On June 16th, Bancor deployed the BancorNetwork V0.6 smart contract, and just two days later, they discovered a serious security vulnerability in the contract functions that hackers could exploit to transfer money from the contract.
In a smart contract, functions can have four kinds of permissions:
- Public: Can be called by everyone
- External: Can only be called externally
- Internal: Can only be called by the contract itself and by the inherited contracts
- Private: Can only be called by the contract itself
It's important to note that when the permissions are set to public, anyone can call the function to transfer money from the contract.
Bancor’s Smart Contract Code
In line 45 of the contract, we find thesafeTransferFromfunction, which allows users to transfer money from one address to another, and the associated permissions for this function are set to public.
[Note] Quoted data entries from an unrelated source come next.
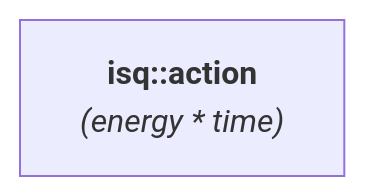
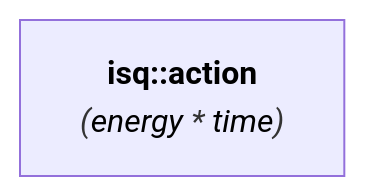
Before and after one commit to mpusz/mp-units: the diagram in docs/reference/systems_reference/hierarchies/action.md, drawn with Mermaid. The commit also changed 166 other files, not shown here.

````diff
--- a/docs/reference/systems_reference/hierarchies/action.md
+++ b/docs/reference/systems_reference/hierarchies/action.md
@@ -8,4 +8,4 @@
 ```mermaid
 flowchart LR
-    isq_action["<b>isq::action</b><br><i>(energy * time)</i>"]
+    isq_action["<b><a href="../../systems/isq/#action" style="color: black; text-decoration: none;">isq::action</a></b><br><i>(<a href="../../systems/isq/#energy" style="color: black; text-decoration: none;">energy</a> * <a href="../../systems/isq/#time" style="color: black; text-decoration: none;">time</a>)</i>"]
 ```
````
The CertiK team investigated further and found that the Bancor team used the following wallet addresses to withdraw money through the bug and clear the contract to prevent hackers from stealing it:
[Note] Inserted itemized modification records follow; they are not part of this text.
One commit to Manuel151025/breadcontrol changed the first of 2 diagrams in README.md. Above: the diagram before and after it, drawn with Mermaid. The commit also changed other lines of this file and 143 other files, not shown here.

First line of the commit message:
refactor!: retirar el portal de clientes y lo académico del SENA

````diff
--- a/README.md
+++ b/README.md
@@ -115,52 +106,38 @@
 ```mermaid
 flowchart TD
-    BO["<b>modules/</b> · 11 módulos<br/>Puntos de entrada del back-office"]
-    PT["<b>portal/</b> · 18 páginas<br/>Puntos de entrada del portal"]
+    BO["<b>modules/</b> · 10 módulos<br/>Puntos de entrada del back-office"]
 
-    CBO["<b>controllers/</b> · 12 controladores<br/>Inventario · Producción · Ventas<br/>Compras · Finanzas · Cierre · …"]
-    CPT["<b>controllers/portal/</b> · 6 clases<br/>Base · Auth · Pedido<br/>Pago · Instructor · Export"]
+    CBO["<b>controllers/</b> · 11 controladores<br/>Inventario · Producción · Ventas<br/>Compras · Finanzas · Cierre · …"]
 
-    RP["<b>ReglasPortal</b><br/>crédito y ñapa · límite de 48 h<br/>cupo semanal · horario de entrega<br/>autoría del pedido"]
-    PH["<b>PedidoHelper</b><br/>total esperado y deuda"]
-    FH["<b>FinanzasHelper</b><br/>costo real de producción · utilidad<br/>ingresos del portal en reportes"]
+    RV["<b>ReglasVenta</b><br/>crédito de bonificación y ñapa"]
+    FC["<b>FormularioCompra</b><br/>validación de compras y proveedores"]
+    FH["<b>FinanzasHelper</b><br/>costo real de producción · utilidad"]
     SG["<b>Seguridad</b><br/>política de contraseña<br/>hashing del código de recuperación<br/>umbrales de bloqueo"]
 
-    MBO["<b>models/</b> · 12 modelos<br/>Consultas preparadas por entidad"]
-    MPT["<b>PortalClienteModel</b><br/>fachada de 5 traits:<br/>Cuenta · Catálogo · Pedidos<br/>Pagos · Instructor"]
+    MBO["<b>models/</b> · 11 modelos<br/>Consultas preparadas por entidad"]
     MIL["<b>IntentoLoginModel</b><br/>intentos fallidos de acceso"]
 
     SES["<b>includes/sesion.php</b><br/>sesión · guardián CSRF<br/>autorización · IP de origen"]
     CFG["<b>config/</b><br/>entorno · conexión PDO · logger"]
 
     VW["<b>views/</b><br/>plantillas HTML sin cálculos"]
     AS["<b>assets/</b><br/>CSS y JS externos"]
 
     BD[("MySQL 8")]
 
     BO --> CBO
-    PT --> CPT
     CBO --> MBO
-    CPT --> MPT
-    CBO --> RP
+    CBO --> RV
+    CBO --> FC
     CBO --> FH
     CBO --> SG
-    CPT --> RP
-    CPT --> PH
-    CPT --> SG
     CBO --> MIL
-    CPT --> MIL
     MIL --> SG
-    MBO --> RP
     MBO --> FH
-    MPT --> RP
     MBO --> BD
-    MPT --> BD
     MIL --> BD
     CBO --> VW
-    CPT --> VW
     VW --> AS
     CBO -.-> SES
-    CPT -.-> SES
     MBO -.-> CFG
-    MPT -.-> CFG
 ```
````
The Vulnerability Exploit
On June 18th, two separate third party addresses spotted the vulnerability and took advantage of it to withdraw money from the contract. One of them was able to leverage the vulnerability and made 16 withdrawals for a total of $131,889.34. The ETH address and email address of the third party are:
- ETH address: 0x052ede4c2a04670be329db369c4563283391a3ea
- Email: firstname.lastname@example.org
After this transfer, user Arden43y revealed that the address belonged to their trading system that could inadvertently exploit human error and contractual loopholes to obtain funds. If anyone could prove that the bot stole money, the user would agree to return the funds.
The addresses of the second third party are as follows:
These addresses made four withdrawals, totaling to $3,340, which would get you a tall Starbucks coffee a day, for three years.
Bancor issued an official response (see resource #1 at the end of the article for the full article) and conducted their own white-hat attack to to transfer the balance of $455,349 from the vulnerable contract to another wallet.
The team also stated they are working with the third parties to return the money that was withdrawn.
The Fixed Contract
Since the exploit, the contract’s functions permissions were changed from “public” to “internal” as it was intended.
It only takes one small error to open up a vulnerability in a contract vulnerable, which may put many assets at risk of loss. Thankfully, the bug was not exploited by hackers, and Bancor’s users can breathe a sigh of relief knowing that their assets are safe—for now.
Vulnerabilities that are similar to function call errors can include DOS, logic errors, unauthorized access, reentry, and integer overflow. Because blockchains and contracts are immutable, even small mistakes are not easily remedied and have the potential to cause huge property losses to both users and companies.
Therefore it’s important to review code with a comprehensive security company, like CertiK, to close all loopholes and potential vulnerabilities. A security audit is an essential part of deploying any contract.
Verify with CertiK
Fortunately, CertiK’s proprietary formal verification process validates the correctness of a smart contract through mathematical means.With an estimated $1B+ of assets stolen, this level of rigor is the only way to objectively show immunity against some of the most critical and frequent vulnerabilities.
While program testing can prove the existence of vulnerabilities, it cannot provide that a bug doesn’t exist.Formal Verification mathematically proves that code will work as intended, computing all possible scenarios.
CertiK’s years of experience and world-class team of security experts has allowed us to eliminate the .00000001% chance of being attacked. To receive a free quote for an audit, reach out to us at email@example.com or visit our website at www.certik.io!
Smart contract with vulnerabilities:
Addresses of the flawed contract deployment:
The revised smart contract: